The first states to legalize cannabis for recreational use were Colorado and Washington in 2012. Several states had already legalized it for medical use, though, including California in 1996, Oregon in 1998, and Maine in 1999.
Parents of the young victims believed that their children would have fit the mold for cannabis use disorder (CUD) a fairly recent diagnosis that many doctors may not recognize.
CUD is defined as the consistent use of cannabis despite the negative effects it has on one’s health and wellbeing.
An estimated 30 percent of marijuana users may have some degree of dependence or CUD. The problem is likely an underestimate because many people will not disclose the extent of their drug use due to stigma.
The changing legal landscape of the drug, including lax limitations on high-potency products sold in stores, increases the odds that a person will become addicted.
Thirty-eight states states have legalized the use of cannabis for medical purposes while 21 states and the District of Columbia have legalized the recreational use of cannabis in adults, a major shift in the legal landscape that has produced an explosion of marijuana retail shops.
A ‘wild west’ landscape of regulations, which vary greatly between states, has allowed the illegal market to prosper and for bad actors to infuse vapes with harmful chemicals such as fentanyl and spice that turbocharge the high as well as genetically alter crops so as to grow ultra strong strains.
Dr Collins said: ‘It’s not clear to me that what these teenagers are buying is just cannabis. I mean, somebody needs to test these products because as we know drug marketers are cutting cannabis with whatever they can get their hands on. It’s not unusual for fentanyl, for example, to be in the mix.
‘Unfortunately, teenagers, actually many cannabis consumers are naive about what they’re buying and have no way of verifying what they’re buying.’
The perceived positive effects of weed, such as the feelings of euphoria and relaxation, can reinforce the regular use of the drug, potentially disrupting other facets of a person’s life.
In 2016, researchers at the National Institute on Alcohol Abuse and Alcoholism (NIAAA), part of the government-run National Institutes of Health, found that 2.5 percent of adults — nearly 6 million people — experienced marijuana use disorder in the past year.
In the cases of Josh, David, and Kevin, the downward spirals happened gradually and then suddenly.
Josh’s mother Sonia said: ‘[Cannabis] will, without a doubt, trigger psychosis and you will be stuck in this horror film, in and out of trying to figure out what to do, because it’s so different from alcohol; alcohol, you get drunk. And then you come back.’
The parents work with Every Brain Matters, an advocacy organization dedicated to educating people about the dangers that come with frequent cannabis use and how a changing legal landscape is exacerbating the problem.

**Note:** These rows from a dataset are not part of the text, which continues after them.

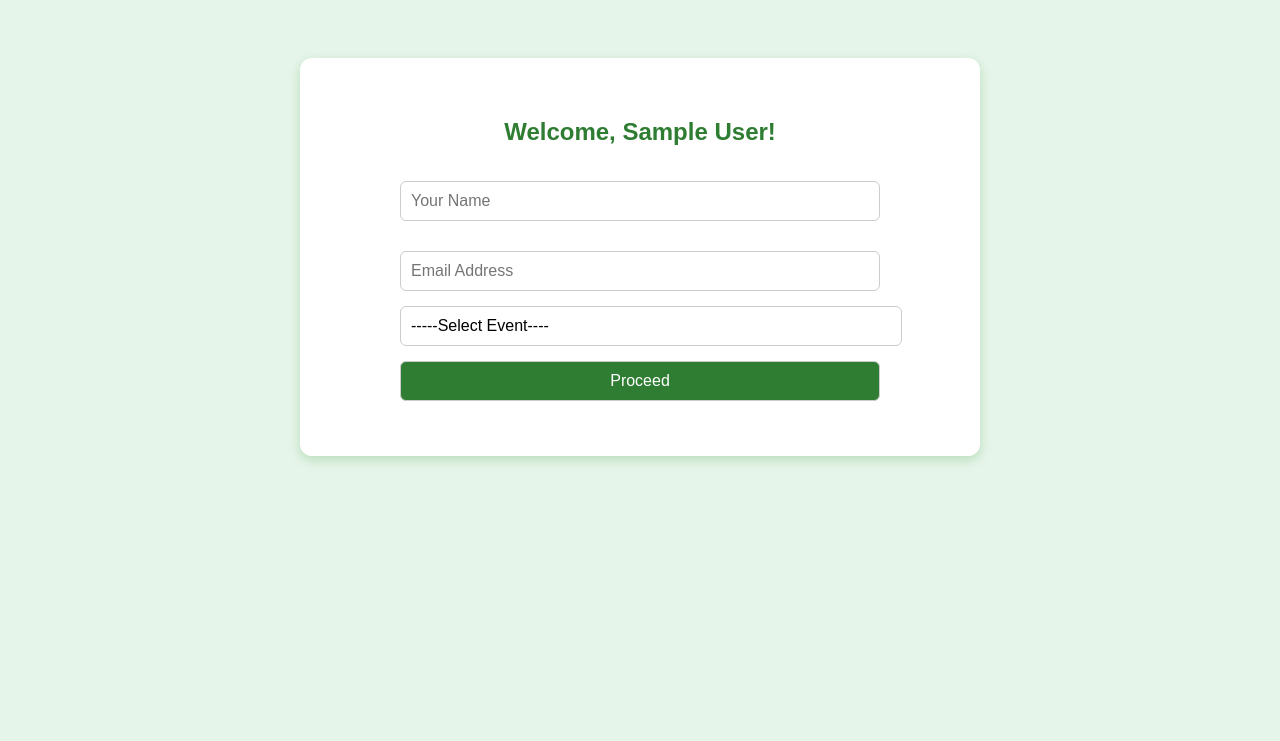
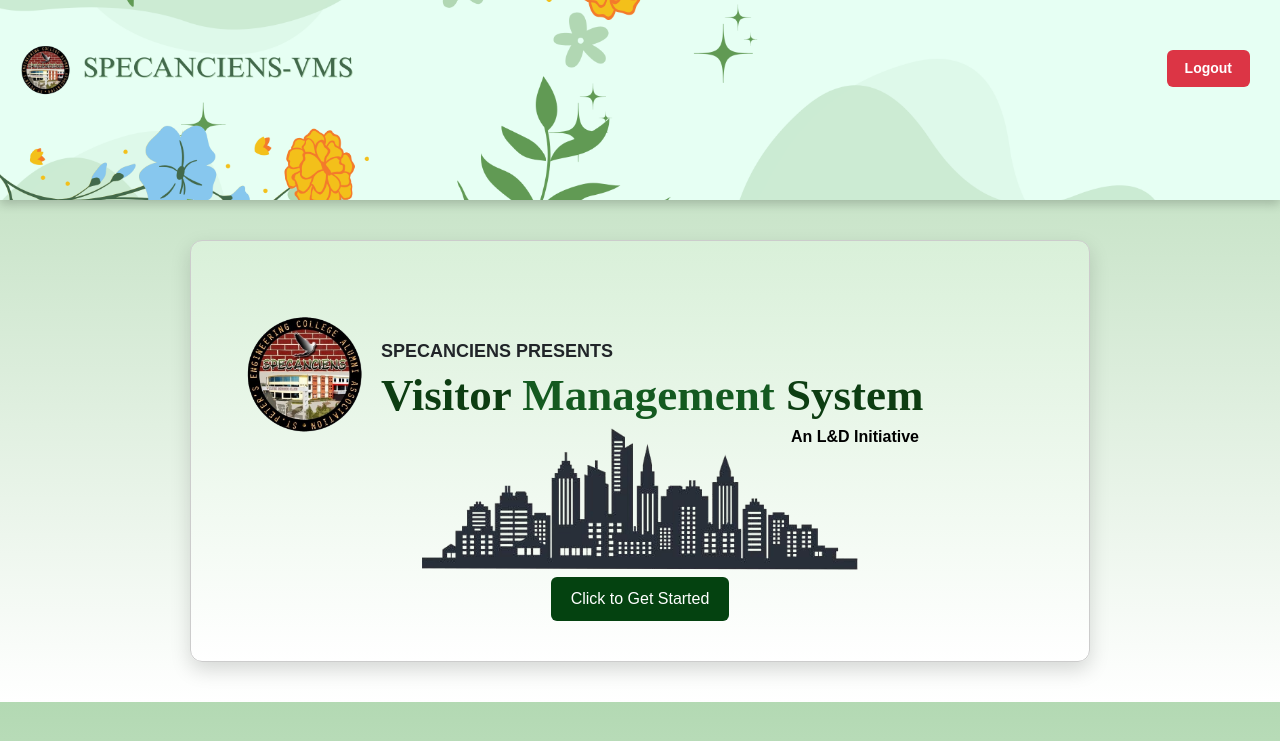
Before and after one commit to celestial-cyber/visitor_management_system, a PHP site: page /landing.php in a window 1280 px wide. Shown: the top 741 px of the page. Run offline with PHP 8.4, Linux system fonts and the light colour scheme; the visitor is signed in with stand-in values (Sample User, id 1); data that the repository does not hold is empty.

Commit message:
made admin and memember dashboard

```diff
--- a/include/side-bar.php
+++ b/include/side-bar.php
@@ -1,9 +1,9 @@
 <!-- Sidebar -->
     <ul class="sidebar navbar-nav">
       <li class="nav-item active">
-        <a class="nav-link" href="dashboard.php">
+        <a class="nav-link" href="admin_dashboard.php">
           <i class="fas fa-fw fa-tachometer-alt"></i>
-          <span>Dashboard</span>
+          <span>Admin Dashboard</span>
         </a>
       </li>
       <li class="nav-item">
@@ -21,7 +21,7 @@
       <li class="nav-item dropdown">
         <a class="nav-link dropdown-toggle" href="#" id="pagesDropdown" role="button" data-toggle="dropdown" aria-haspopup="true" aria-expanded="false" style="color: white;">
           <i class="fa fa-list-alt"></i>
-          <span>Manage Department</span>
+          <span>Manage Events</span>
         </a>
         <div class="dropdown-menu" aria-labelledby="pagesDropdown">
           <a class="dropdown-item" href="add-department.php">Add Department</a>
--- a/landing.php
+++ b/landing.php
@@ -2,181 +2,205 @@
 session_start();
 include 'connection.php';
 
-if(!isset($_SESSION['id'])) {
+// ✅ If not logged in → redirect to login
+if (!isset($_SESSION['id'])) {
     header("Location: login.php");
     exit();
 }
 
-$user_id = $_SESSION['id'];
-$success = "";
-$show_new_event_form = false;
+// ✅ Detect role from session
+$user_role = $_SESSION['role'] ?? 'member';
 
-// Handle success messages via GET (PRG pattern)
-if(isset($_GET['success'])){
-    $success = "Event '" . htmlspecialchars($_GET['success']) . "' registered successfully!";
-}
-if(isset($_GET['deleted'])){
-    $success = "Event '" . htmlspecialchars($_GET['deleted']) . "' deleted successfully!";
-}
-
-// Fetch all events user has registered for
-$registered_events = [];
-$result = $conn->query("SELECT event FROM event_registrations WHERE user_id = $user_id");
-if($result){
-    while($row = $result->fetch_assoc()){
-        $registered_events[] = $row['event'];
-    }
-}
-
-// Handle event deletion
-if(isset($_POST['delete_event'])){
-    $event_to_delete = $_POST['delete_event'];
-    $stmt = $conn->prepare("DELETE FROM event_registrations WHERE user_id = ? AND event = ?");
-    $stmt->bind_param("is", $user_id, $event_to_delete);
-    $stmt->execute();
-    $stmt->close();
-
-    header("Location: landing.php?deleted=" . urlencode($event_to_delete));
-    exit();
-}
-
-// Main form submission
-if(isset($_POST['register_btn'])){
-    $event = $_POST['event'];
-    if($event == "Nostalgia"){
-        header("Location:dashboard.php");
-        exit();
-    }
-    else if($event == "New Event"){
-        $show_new_event_form = true;
-    }
-}
-
-// New event registration
-if(isset($_POST['new_event_submit'])){
-    $event_name = $_POST['event_name'];
-    $event_date = $_POST['event_date'];
-    $email = isset($_SESSION['email']) ? $_SESSION['email'] : $_POST['email'];
-
-    $stmt = $conn->prepare("INSERT INTO event_registrations (user_id, name, email, event, event_date) VALUES (?, ?, ?, ?, ?)");
-    $stmt->bind_param("issss", $user_id, $_SESSION['name'], $email, $event_name, $event_date);
-    $stmt->execute();
-    $stmt->close();
-
-    // Redirect using GET after successful registration
-    header("Location: dashboard.php?event=" . urlencode($event_name));
-
-    exit();
-}
+// ✅ Dashboard link based on role
+$dashboard_link = ($user_role === 'admin') ? "admin_dashboard.php" : "member_dashboard.php";
 ?>
-
 <!DOCTYPE html>
 <html lang="en">
 <head>
 <meta charset="UTF-8">
-<title>Event Landing Page</title>
+<title>Visitor Management System</title>
+<link rel="stylesheet" href="https://cdn.jsdelivr.net/npm/bootstrap@5.3.0/dist/css/bootstrap.min.css">
 <style>
-body { font-family: Arial,sans-serif; background: #e6f5ea; padding:50px 0; text-align:center; }
-.container { background:#fff; padding:40px; max-width:600px; margin:auto; border-radius:12px; box-shadow:0 4px 12px rgba(0,128,0,0.2);}
-h2 { color:#2e7d32; margin-bottom:20px;}
-form input, form button { width:80%; max-width:100%; padding:10px; margin:15px 0; border-radius:6px; border:1px solid #ccc; font-size:16px; box-sizing:border-box;}
-button { padding:12px 25px; background:#2e7d32; color:#fff; border:none; border-radius:6px; font-size:16px; cursor:pointer;}
-button:hover { background:#1b5e20;}
-.success { color:#1b5e20; font-weight:bold; margin-bottom:15px;}
-/* Custom dropdown */
-.custom-dropdown { position: relative; width: 80%; margin: auto; text-align:left;}
-.dropdown-btn { width: 100%; padding:10px; border:1px solid #ccc; border-radius:6px; cursor:pointer; background:#fff; display:flex; justify-content: space-between; align-items: center;}
-.dropdown-content { display:none; position:absolute; background:#fff; width:100%; max-height:200px; overflow-y:auto; border:1px solid #ccc; border-radius:6px; z-index:100; }
-.dropdown-content div { padding:10px; border-bottom:1px solid #eee; display:flex; justify-content:space-between; align-items:center; cursor:pointer; }
-.dropdown-content div:hover { background:#e6f5ea; }
-.delete-btn { background:#2e7d32; color:#fff; border:none; border-radius:50%; width:20px; height:20px; cursor:pointer; font-weight:bold; line-height:16px; }
+body {
+  margin: 0;
+  font-family: Arial, sans-serif;
+  /* Darker green gradient background */
+  background: linear-gradient(to bottom, #b3d9b3, #ffffff);
+}
+
+/* Banner box */
+.banner {
+  position: relative;
+  width: 100%;
+  height: 200px;
+  margin-bottom: 10px;
+  box-shadow: 0 4px 10px rgba(0,0,0,0.2);
+  overflow: hidden;
+}
+
+.banner img {
+  width: 100%;
+  height: 100%;
+  object-fit: cover;
+  display: block;
+}
+
+/* Banner content layout */
+.banner-content {
+  position: absolute;
+  top: 20px;
+  left: 30px;
+  right: 30px;
+  display: flex;
+  justify-content: flex-end;
+  align-items: center;
+}
+
+/* Logout button */
+.logout-btn {
+  background-color: #dc3545; /* Red theme */
+  color: #fff;
+  padding: 8px 18px;
+  border-radius: 6px;
+  text-decoration: none;
+  font-weight: bold;
+  font-size: 14px;
+  transition: background 0.3s;
+  position: relative;
+  top: 30px;
+}
+.logout-btn:hover {
+  background-color: #c82333;
+  color: #fff;
+}
+
+/* Center content card with green gradient */
+.center-box {
+  border: 1px solid #ccc;
+  border-radius: 12px;
+  margin: 40px auto;
+  max-width: 900px;
+  padding: 120px 40px 40px 40px; /* extra top padding for logos */
+  text-align: center;
+  position: relative; /* For logo positioning */
+  background: linear-gradient(to bottom, #d9f0d9, #ffffff);
+  box-shadow: 0 8px 20px rgba(0,0,0,0.15);
+}
+
+/* Logos inside the card - bigger and diagonally lower */
+.logo-left {
+  max-height: 150px;
+  position: absolute;
+  top: 60px;   /* move diagonally down */
+  left: 40px;
+}
+
+.logo-right {
+  max-height: 120px;
+  position: absolute;
+  top: 60px;   /* move diagonally down */
+  right: 30px;
+}
+
+/* Illustration */
+/* Illustration */
+/* Illustration */
+.illustration {
+  max-height: 200px;
+  margin: -80px auto -25px auto; /* top 10px, bottom 20px, centered */
+  display: block;
+}
+
+
+/* Get Started Button */
+.btn-theme {
+  background-color: #044210ff;
+  color: #fff;
+  font-size: 16px;
+  padding: 10px 20px;
+  border-radius: 6px;
+  text-decoration: none;
+  border: none;
+}
+.btn-theme:hover {
+  background-color: #0da114ff;
+  color: #fff;
+}
+/* Visitor Management System title */
+/* Visitor Management System title */
+/* Visitor Management System title */
+/* Visitor Management System title */
+/* Visitor Management System title */
+/* Visitor Management System title */
+.main-title {
+  font-family: 'Times New Roman', Times, serif;
+  font-size: 45px;           /* slightly larger */
+  font-weight: bold;
+  color: #0d3d12;            /* even darker green */
+  text-align: left;
+  margin-left: 150px;        /* align with left logo */
+  margin-top: -25px;         /* move slightly upward */
+  margin-bottom: 20px;
+}
+/* L&D Initiative subtitle */
+/* L&D Initiative subtitle */
+/* L&D Initiative subtitle on the right */
+/* L&D Initiative subtitle on the right */
+.subtitle {
+  font-family: Arial, sans-serif;
+  font-size: 16px;          /* smaller font */
+  font-weight: bold;
+  color: #000000;           /* black */
+  text-align: right;         /* align text to right */
+  margin-right: 130px;        /* distance from right edge */
+  margin-top: -15px;          /* closer to main title */
+  margin-bottom: 20px;
+}
+
+
+
+
 </style>
 </head>
 <body>
-<div class="container">
-<?php if(!$show_new_event_form) { ?>
-    <h2>Welcome, <?php echo $_SESSION['name']; ?>!</h2>
-<?php } else { ?>
-    <h2>Register New Event</h2>
-<?php } ?>
+
+<!-- Banner -->
+<div class="banner">
+  <img src="Images/banner.png" alt="VMS Banner">
+  <div class="banner-content">
+    <a href="logout.php" class="logout-btn">Logout</a>
+  </div>
+</div>
+
+<!-- Main Center Card -->
+<div class="center-box">
+  <!-- Logos inside card -->
+  <img src="Images/SALogo.png" class="logo-left" alt="SA Logo">
 
 
-<?php if($success != "") { echo "<div class='success'>$success</div>"; } ?>
-
-<?php if(!$show_new_event_form) { ?>
-<form method="POST" action="">
-<input type="text" name="name" placeholder="Your Name" required>
-<input type="email" name="email" placeholder="Email Address" required>
-
-<div class="custom-dropdown">
-    <div class="dropdown-btn">-----Select Event----</div>
-    <div class="dropdown-content">
-        <div data-value="Nostalgia">Nostalgia</div>
-        <?php foreach($registered_events as $evt): ?>
-            <div data-value="<?php echo $evt; ?>" style="display:flex; justify-content:space-between; align-items:center;">
-                <span><?php echo $evt; ?></span>
-                <button type="button" class="delete-btn" onclick="deleteEvent('<?php echo $evt; ?>')">"X"</button>
-            </div>
-        <?php endforeach; ?>
-        <div data-value="New Event">New Event Registration</div>
-    </div>
-</div>
-<input type="hidden" name="event" id="selected-event" required>
-
-<button type="submit" name="register_btn">Proceed</button>
-</form>
-<?php } ?>
-
-<?php if($show_new_event_form) { ?>
-
-<form method="POST" action="">
-<input type="text" name="event_name" placeholder="Event Name" required>
-<input type="date" name="event_date" required>
-<input type="email" name="email" value="<?php echo isset($_SESSION['email']) ? $_SESSION['email'] : ''; ?>" hidden>
-<button type="submit" name="new_event_submit">Register Event</button>
-</form>
-<?php } ?>
-
-<!-- Hidden delete form -->
-<form method="POST" action="" id="delete-form" style="display:none;">
-    <input type="hidden" name="delete_event" id="delete-event-input">
-</form>
-
+  <!-- SPECANCIENS PRESENTS next to left logo -->
+  <div style="display: flex; align-items: center; justify-content: flex-start; margin-bottom: 30px; margin-left: 150px; margin-top: -20px;">
+    <h5 style="font-weight: bold; font-size: 18px; margin: 0;">SPECANCIENS PRESENTS</h5>
 </div>
 
-<script>
-// Toggle dropdown
-document.querySelector('.dropdown-btn').addEventListener('click', function(){
-    document.querySelector('.dropdown-content').style.display =
-        document.querySelector('.dropdown-content').style.display === 'block' ? 'none' : 'block';
-});
-// Set selected event
-document.querySelectorAll('.dropdown-content div[data-value]').forEach(function(item){
-    item.addEventListener('click', function(e){
-        if(e.target.classList.contains('delete-btn')) return; // ignore clicks on delete
-        document.querySelector('.dropdown-btn').innerText = this.dataset.value;
-        document.getElementById('selected-event').value = this.dataset.value;
-        document.querySelector('.dropdown-content').style.display='none';
-    });
-});
 
-// Delete event function
-function deleteEvent(evtName){
-    if(confirm("Are you sure you want to delete '"+evtName+"'?")){
-        document.getElementById('delete-event-input').value = evtName;
-        document.getElementById('delete-form').submit();
-    }
-}
+  <!-- Card Content -->
+<h2 class="main-title">
+  Visitor <span style="color:#145a20;">Management</span> System
+</h2>
 
-// ✅ Auto-hide success message after 3 seconds
-setTimeout(function(){
-    var msg = document.querySelector('.success');
-    if(msg){
-        msg.style.transition = "opacity 1s ease"; // fade-out
-        msg.style.opacity = "0";
-        setTimeout(function(){ msg.remove(); }, 1000); // remove after fade
-    }
-}, 3000);
-</script>
+
+
+<h5 class="subtitle">An L&D Initiative</h5>
+
+
+  <img src="Images\buildings.png" alt="Illustration" class="illustration">
+
+  <!-- Get Started Button -->
+  <div class="mt-3">
+    <a href="<?php echo $dashboard_link; ?>" class="btn btn-theme">Click to Get Started</a>
+  </div>
+</div>
+
 </body>
 </html>
```
Also changed, not shown: index.php (+118 -65 lines), member_dashboard.php (added, +200 -0 lines), Images/SALogo.png (added), Images/banner.png (added), Images/buildings.png (added), Images/member_login.png (added), admin_dashboard.php (renamed from dashboard.php).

Despite horror stories from parents who have had to say goodbye to their children too soon, marijuana has shown anecdotal evidence of helping people with mental disturbances, from mild anxiety to post-traumatic stress disorder.
A 2018 report published in the Journal of Affective Disorders by researchers in Washington state found that cannabis users saw a 50 percent decline in their depression symptoms and a 58 percent decline in anxiety and stress levels after just a couple of puffs.
Repeated use of the drug does not necessarily mean those symptoms will disappear entirely in the long term. Some users who consume marijuana regularly will experience worsening symptoms.
Another, much smaller study into the drug’s stress-relieving powers involving 42 people was published in the journal Drug and Alcohol Dependence in 2017. Researchers from Chicago found that people who took 7.5mg of THC significantly reduced people’s emotional stress compared to a placebo dose.
But people who consumed 12.5mg saw their stress levels worsen further, suggesting that while low amounts of the drug can provide some relief, those benefits disappear when a person takes more.
If you or a loved one needs help, call the Suicide and Crisis Lifeline by dialing 988.